Version comparison data
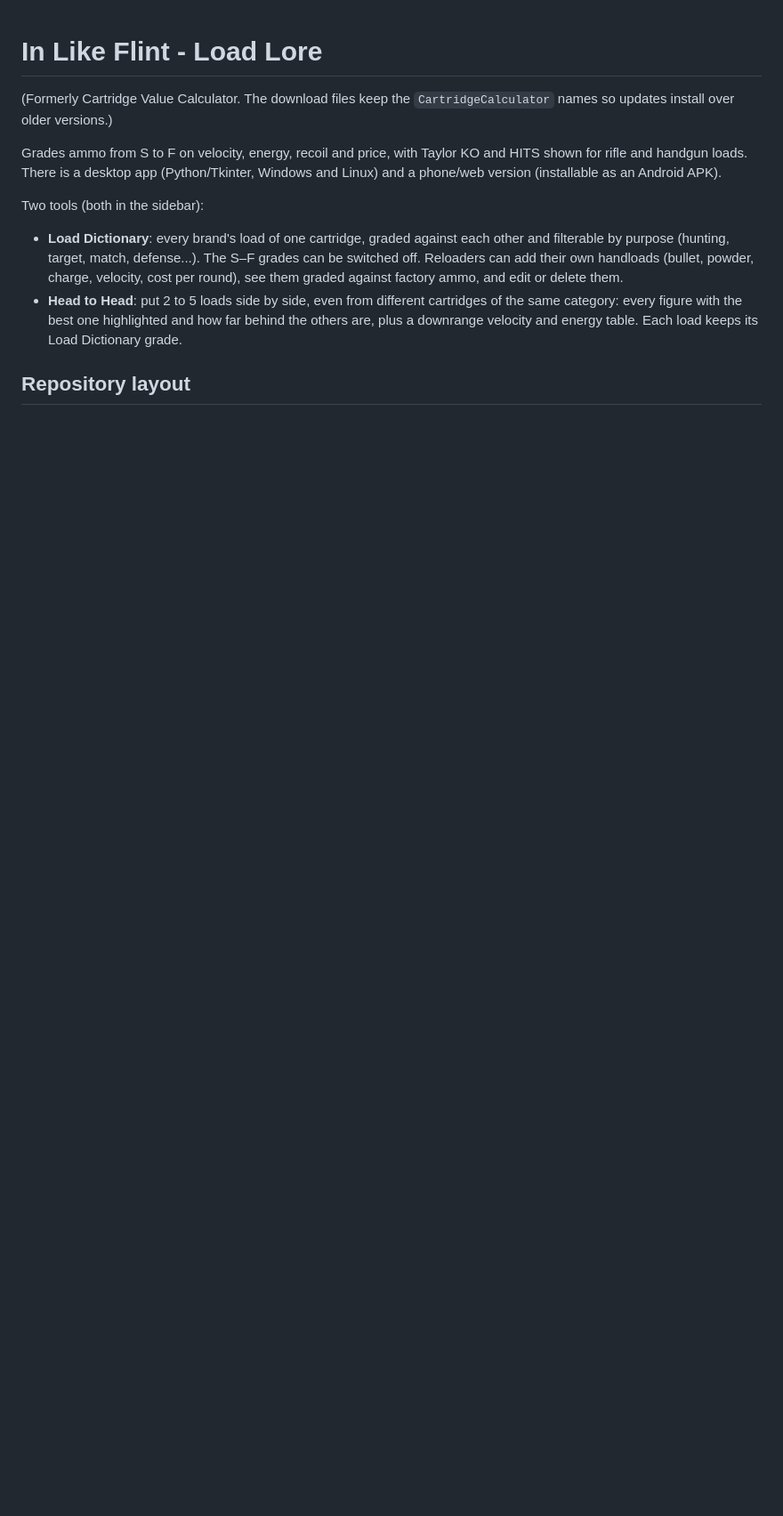
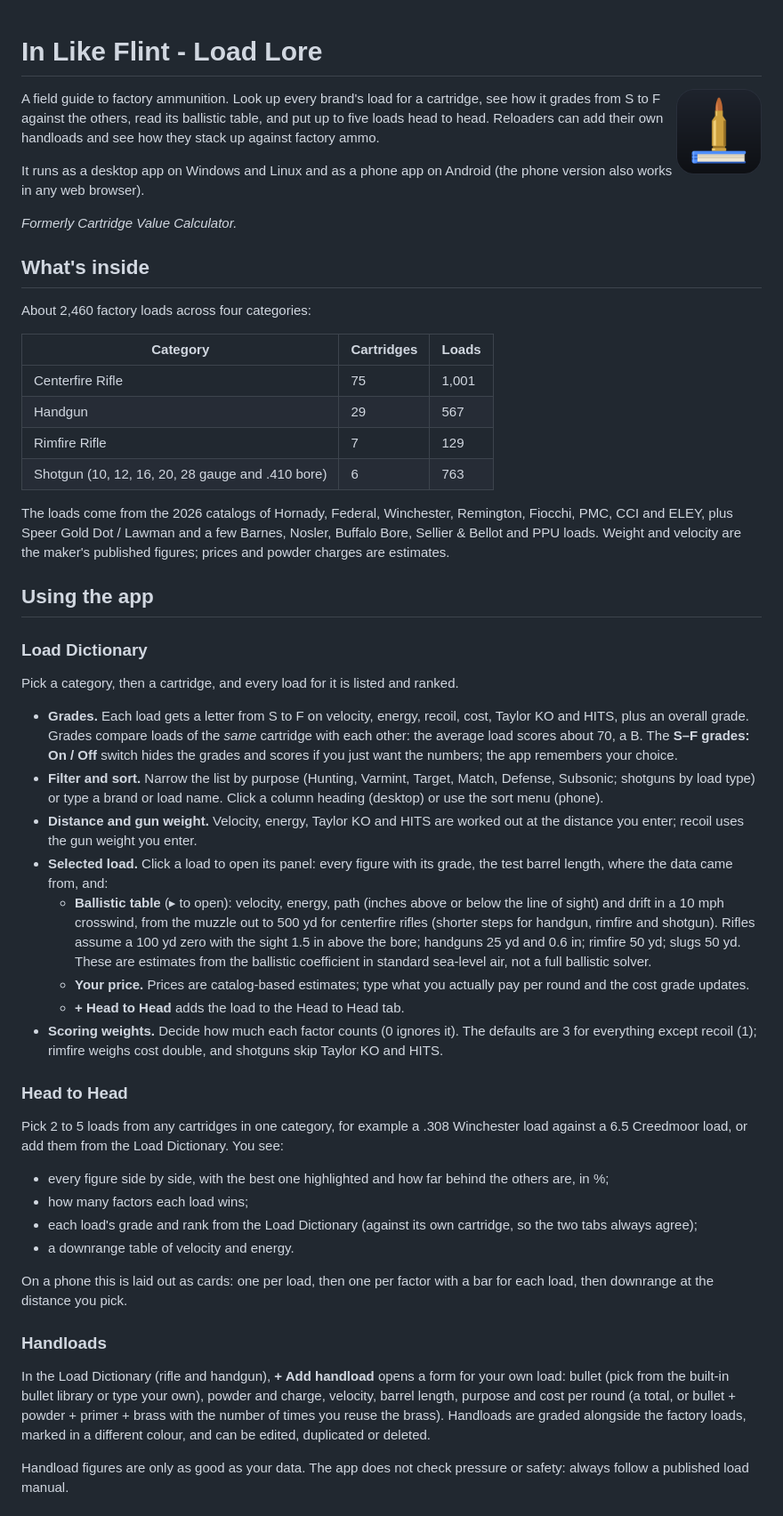
Before and after one commit to mrakz03/Load-Lore, a Markdown page: README.md, the part around one of its changes. Shown at 89% size. Drawn GitHub-style; blank space fills up the shorter version.

```diff
--- a/README.md
+++ b/README.md
@@ -1,11 +1,52 @@
 # In Like Flint - Load Lore
 
-(Formerly Cartridge Value Calculator. The download files keep the `CartridgeCalculator` names so updates install over older versions.)
+<img src="assets/icon.png" alt="App icon: a rifle cartridge standing on a book" width="96" align="right">
 
-Grades ammo from S to F on velocity, energy, recoil and price, with Taylor KO and HITS shown for rifle and handgun loads. There is a desktop app (Python/Tkinter, Windows and Linux) and a phone/web version (installable as an Android APK).
+A field guide to factory ammunition. Look up every brand's load for a cartridge, see how it grades from S to F against the others, read its ballistic table, and put up to five loads head to head. Reloaders can add their own handloads and see how they stack up against factory ammo.
 
-Two tools (both in the sidebar):
-- **Load Dictionary**: every brand's load of one cartridge, graded against each other and filterable by purpose (hunting, target, match, defense...). The S–F grades can be switched off. Reloaders can add their own handloads (bullet, powder, charge, velocity, cost per round), see them graded against factory ammo, and edit or delete them.
-- **Head to Head**: put 2 to 5 loads side by side, even from different cartridges of the same category: every figure with the best one highlighted and how far behind the others are, plus a downrange velocity and energy table. Each load keeps its Load Dictionary grade.
+It runs as a desktop app on Windows and Linux and as a phone app on Android (the phone version also works in any web browser).
 
-## Repository layout
+*Formerly Cartridge Value Calculator.*
+
+## What's inside
+
+About 2,460 factory loads across four categories:
+
+| Category | Cartridges | Loads |
+|---|---|---|
+| Centerfire Rifle | 75 | 1,001 |
+| Handgun | 29 | 567 |
+| Rimfire Rifle | 7 | 129 |
+| Shotgun (10, 12, 16, 20, 28 gauge and .410 bore) | 6 | 763 |
+
+The loads come from the 2026 catalogs of Hornady, Federal, Winchester, Remington, Fiocchi, PMC, CCI and ELEY, plus Speer Gold Dot / Lawman and a few Barnes, Nosler, Buffalo Bore, Sellier & Bellot and PPU loads. Weight and velocity are the maker's published figures; prices and powder charges are estimates.
+
+## Using the app
+
+### Load Dictionary
+Pick a category, then a cartridge, and every load for it is listed and ranked.
+
+- **Grades.** Each load gets a letter from S to F on velocity, energy, recoil, cost, Taylor KO and HITS, plus an overall grade. Grades compare loads of the *same* cartridge with each other: the average load scores about 70, a B. The **S–F grades: On / Off** switch hides the grades and scores if you just want the numbers; the app remembers your choice.
+- **Filter and sort.** Narrow the list by purpose (Hunting, Varmint, Target, Match, Defense, Subsonic; shotguns by load type) or type a brand or load name. Click a column heading (desktop) or use the sort menu (phone).
+- **Distance and gun weight.** Velocity, energy, Taylor KO and HITS are worked out at the distance you enter; recoil uses the gun weight you enter.
+- **Selected load.** Click a load to open its panel: every figure with its grade, the test barrel length, where the data came from, and:
+  - **Ballistic table** (▸ to open): velocity, energy, path (inches above or below the line of sight) and drift in a 10 mph crosswind, from the muzzle out to 500 yd for centerfire rifles (shorter steps for handgun, rimfire and shotgun). Rifles assume a 100 yd zero with the sight 1.5 in above the bore; handguns 25 yd and 0.6 in; rimfire 50 yd; slugs 50 yd. These are estimates from the ballistic coefficient in standard sea-level air, not a full ballistic solver.
+  - **Your price.** Prices are catalog-based estimates; type what you actually pay per round and the cost grade updates.
+  - **+ Head to Head** adds the load to the Head to Head tab.
+- **Scoring weights.** Decide how much each factor counts (0 ignores it). The defaults are 3 for everything except recoil (1); rimfire weighs cost double, and shotguns skip Taylor KO and HITS.
+
+### Head to Head
+Pick 2 to 5 loads from any cartridges in one category, for example a .308 Winchester load against a 6.5 Creedmoor load, or add them from the Load Dictionary. You see:
+
+- every figure side by side, with the best one highlighted and how far behind the others are, in %;
+- how many factors each load wins;
+- each load's grade and rank from the Load Dictionary (against its own cartridge, so the two tabs always agree);
+- a downrange table of velocity and energy.
+
+On a phone this is laid out as cards: one per load, then one per factor with a bar for each load, then downrange at the distance you pick.
+
+### Handloads
+In the Load Dictionary (rifle and handgun), **+ Add handload** opens a form for your own load: bullet (pick from the built-in bullet library or type your own), powder and charge, velocity, barrel length, purpose and cost per round (a total, or bullet + powder + primer + brass with the number of times you reuse the brass). Handloads are graded alongside the factory loads, marked in a different colour, and can be edited, duplicated or deleted.
+
+Handload figures are only as good as your data. The app does not check pressure or safety: always follow a published load manual.
+
```
Also changed, not shown: other parts of README.md (+52 -37 lines).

## [WHAT IS BEING ASKED]
Please copy the data above character for character, skipping any pictures.

## [EXERCISE OUTPUT]
Before and after one commit to mrakz03/Load-Lore, a Markdown page: README.md, the part around one of its changes. Shown at 89% size. Drawn GitHub-style; blank space fills up the shorter version.

```diff
--- a/README.md
+++ b/README.md
@@ -1,11 +1,52 @@
 # In Like Flint - Load Lore
 
-(Formerly Cartridge Value Calculator. The download files keep the `CartridgeCalculator` names so updates install over older versions.)
+<img src="assets/icon.png" alt="App icon: a rifle cartridge standing on a book" width="96" align="right">
 
-Grades ammo from S to F on velocity, energy, recoil and price, with Taylor KO and HITS shown for rifle and handgun loads. There is a desktop app (Python/Tkinter, Windows and Linux) and a phone/web version (installable as an Android APK).
+A field guide to factory ammunition. Look up every brand's load for a cartridge, see how it grades from S to F against the others, read its ballistic table, and put up to five loads head to head. Reloaders can add their own handloads and see how they stack up against factory ammo.
 
-Two tools (both in the sidebar):
-- **Load Dictionary**: every brand's load of one cartridge, graded against each other and filterable by purpose (hunting, target, match, defense...). The S–F grades can be switched off. Reloaders can add their own handloads (bullet, powder, charge, velocity, cost per round), see them graded against factory ammo, and edit or delete them.
-- **Head to Head**: put 2 to 5 loads side by side, even from different cartridges of the same category: every figure with the best one highlighted and how far behind the others are, plus a downrange velocity and energy table. Each load keeps its Load Dictionary grade.
+It runs as a desktop app on Windows and Linux and as a phone app on Android (the phone version also works in any web browser).
 
-## Repository layout
+*Formerly Cartridge Value Calculator.*
+
+## What's inside
+
+About 2,460 factory loads across four categories:
+
+| Category | Cartridges | Loads |
+|---|---|---|
+| Centerfire Rifle | 75 | 1,001 |
+| Handgun | 29 | 567 |
+| Rimfire Rifle | 7 | 129 |
+| Shotgun (10, 12, 16, 20, 28 gauge and .410 bore) | 6 | 763 |
+
+The loads come from the 2026 catalogs of Hornady, Federal, Winchester, Remington, Fiocchi, PMC, CCI and ELEY, plus Speer Gold Dot / Lawman and a few Barnes, Nosler, Buffalo Bore, Sellier & Bellot and PPU loads. Weight and velocity are the maker's published figures; prices and powder charges are estimates.
+
+## Using the app
+
+### Load Dictionary
+Pick a category, then a cartridge, and every load for it is listed and ranked.
+
+- **Grades.** Each load gets a letter from S to F on velocity, energy, recoil, cost, Taylor KO and HITS, plus an overall grade. Grades compare loads of the *same* cartridge with each other: the average load scores about 70, a B. The **S–F grades: On / Off** switch hides the grades and scores if you just want the numbers; the app remembers your choice.
+- **Filter and sort.** Narrow the list by purpose (Hunting, Varmint, Target, Match, Defense, Subsonic; shotguns by load type) or type a brand or load name. Click a column heading (desktop) or use the sort menu (phone).
+- **Distance and gun weight.** Velocity, energy, Taylor KO and HITS are worked out at the distance you enter; recoil uses the gun weight you enter.
+- **Selected load.** Click a load to open its panel: every figure with its grade, the test barrel length, where the data came from, and:
+  - **Ballistic table** (▸ to open): velocity, energy, path (inches above or below the line of sight) and drift in a 10 mph crosswind, from the muzzle out to 500 yd for centerfire rifles (shorter steps for handgun, rimfire and shotgun). Rifles assume a 100 yd zero with the sight 1.5 in above the bore; handguns 25 yd and 0.6 in; rimfire 50 yd; slugs 50 yd. These are estimates from the ballistic coefficient in standard sea-level air, not a full ballistic solver.
+  - **Your price.** Prices are catalog-based estimates; type what you actually pay per round and the cost grade updates.
+  - **+ Head to Head** adds the load to the Head to Head tab.
+- **Scoring weights.** Decide how much each factor counts (0 ignores it). The defaults are 3 for everything except recoil (1); rimfire weighs cost double, and shotguns skip Taylor KO and HITS.
+
+### Head to Head
+Pick 2 to 5 loads from any cartridges in one category, for example a .308 Winchester load against a 6.5 Creedmoor load, or add them from the Load Dictionary. You see:
+
+- every figure side by side, with the best one highlighted and how far behind the others are, in %;
+- how many factors each load wins;
+- each load's grade and rank from the Load Dictionary (against its own cartridge, so the two tabs always agree);
+- a downrange table of velocity and energy.
+
+On a phone this is laid out as cards: one per load, then one per factor with a bar for each load, then downrange at the distance you pick.
+
+### Handloads
+In the Load Dictionary (rifle and handgun), **+ Add handload** opens a form for your own load: bullet (pick from the built-in bullet library or type your own), powder and charge, velocity, barrel length, purpose and cost per round (a total, or bullet + powder + primer + brass with the number of times you reuse the brass). Handloads are graded alongside the factory loads, marked in a different colour, and can be edited, duplicated or deleted.
+
+Handload figures are only as good as your data. The app does not check pressure or safety: always follow a published load manual.
+
```
Also changed, not shown: other parts of README.md (+52 -37 lines).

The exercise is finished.